Data: The Center for Systems Science and Engineering at Johns Hopkins; Map: Andrew Witherspoon/Axios

The White House and other institutions are observing several models to better understand and prepare cities for when the coronavirus is expected to peak in the U.S.

The state of play: The coronavirus is expected to peak in the U.S. in two weeks, but many states like Virginia and Maryland will see their individual peaks well after that, according to a model by the University of Washington's Institute for Health Metrics and Evaluation.

Go deeperArrowUpdated 2 hours ago - Health

FDA authorizes two-minute antibody testing kit to detect coronavirus

Currently, it takes days to produce results from testing kits. Photo: Sergei Malgavko\TASS via Getty Images

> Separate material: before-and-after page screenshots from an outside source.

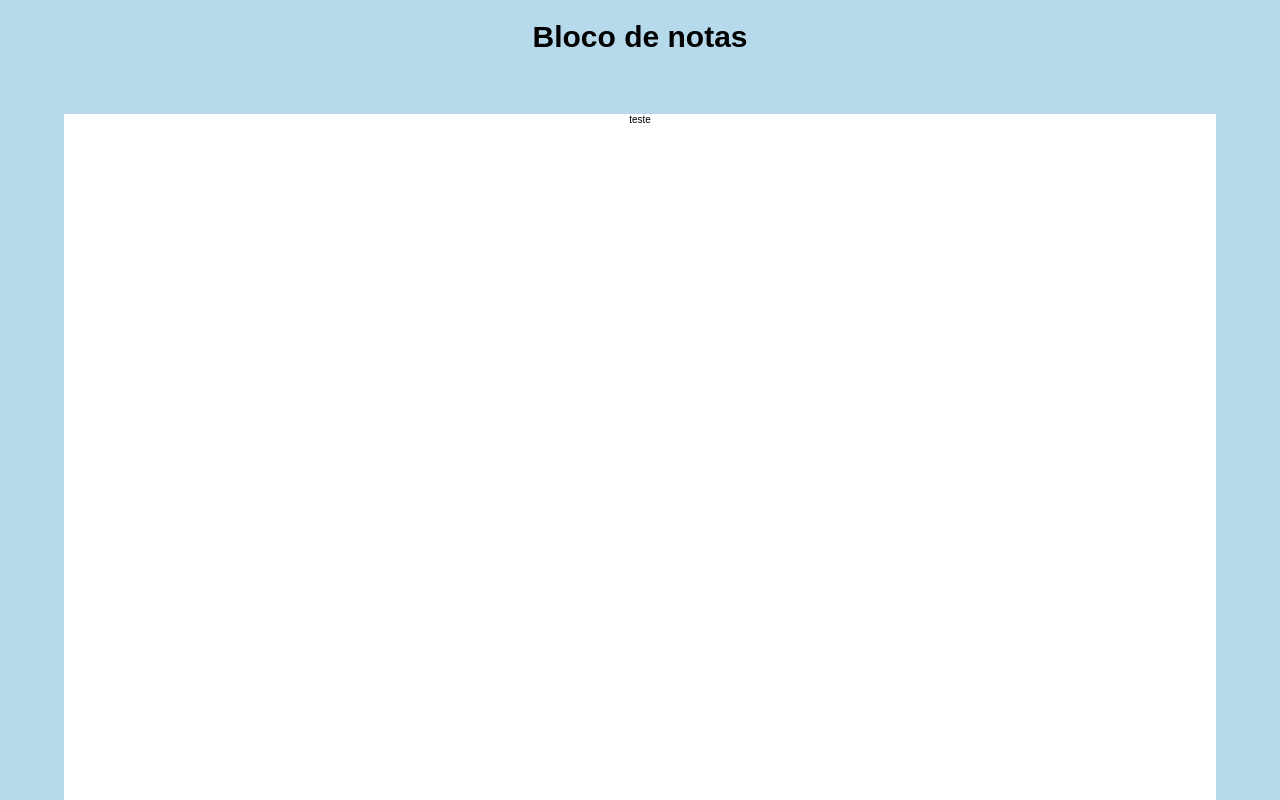
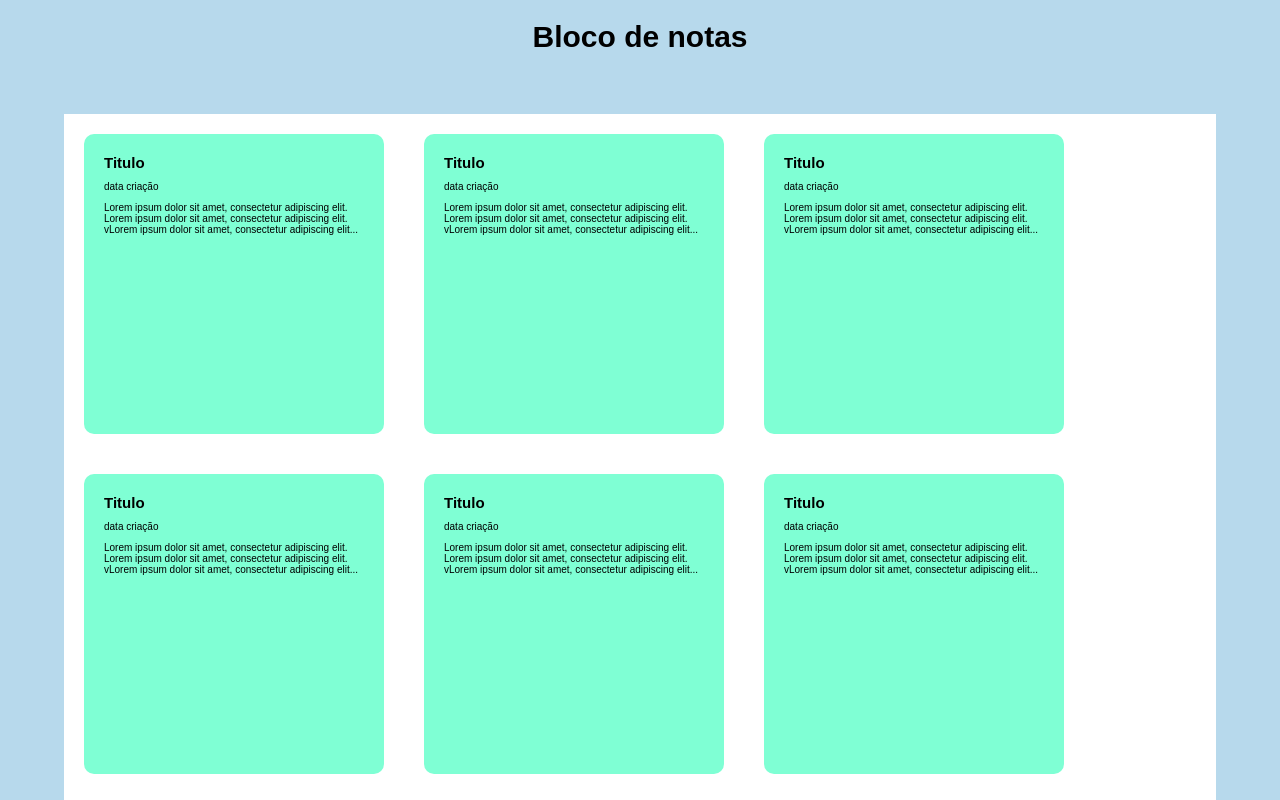
Before and after one commit to Bru-no98/notepad, a React (Vite) app: page / in a window 1280 px wide. Shown: the top 800 px of the page. Built offline with nearby package versions, Linux system fonts and the light colour scheme.

Commit message:
feat(Note): criar componente Note que funciona como os recados do Dashboard.

```diff
--- a/src/Note/index.tsx
+++ /dev/null
@@ -1,7 +0,0 @@
-export function Note(){
-    return (
-        <div>
-            teste
-        </div>
-    )
-}
--- a/src/components/Dashboard/index.tsx
+++ b/src/components/Dashboard/index.tsx
@@ -1,8 +1,14 @@
-import { Note } from '../../Note'
+import { Note } from '../Note'
 import styles from './styles.module.css'
 
 export function Dashboard () {
     return <div className = {styles.area}>
         <Note/>
+        <Note/>
+        <Note/>
+        <Note/>
+        <Note/>
+        <Note/>
+        <Note/>
     </div>
 }
--- a/src/components/Dashboard/styles.module.css
+++ b/src/components/Dashboard/styles.module.css
@@ -5,5 +5,6 @@
     margin: 4em;
     background-color: white;
     display: flex;
-    justify-content: center;
+    align-content: flex-start;
+     flex-wrap: wrap;
 }
--- /dev/null
+++ b/src/components/Note/index.tsx
@@ -0,0 +1,11 @@
+import styles from './styles.module.css'
+
+export function Note() {
+    return <>
+        <div className = {styles.layout} >
+            <h2>Titulo</h2>
+            <p>data criação</p>
+            <p>Lorem ipsum dolor sit amet, consectetur adipiscing elit. Lorem ipsum dolor sit amet, consectetur adipiscing elit. vLorem ipsum dolor sit amet, consectetur adipiscing elit...</p>
+        </div>
+    </>
+}
--- /dev/null
+++ b/src/components/Note/styles.module.css
@@ -0,0 +1,11 @@
+.layout {
+    display: flex;
+    flex-direction: column;
+    background-color: aquamarine;
+    width: 30em;
+    height: 30em;
+    padding: 2em;
+    margin: 2em;
+    gap: 1em;
+    border-radius: 1em;
+}
```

The Food and Drug Administration issued an emergency approval Tuesday for a serological testing kit produced by Bodysphere Inc. that can detect a positive or negative result for COVID-19 in two minutes.

Why it matters: Access to testing has improved in the U.S. thanks to commercial labs, but the average wait time for a patient's results is four to five days — with some reports of it taking more than a week.

Go deeperArrowUpdated 2 hours ago - Health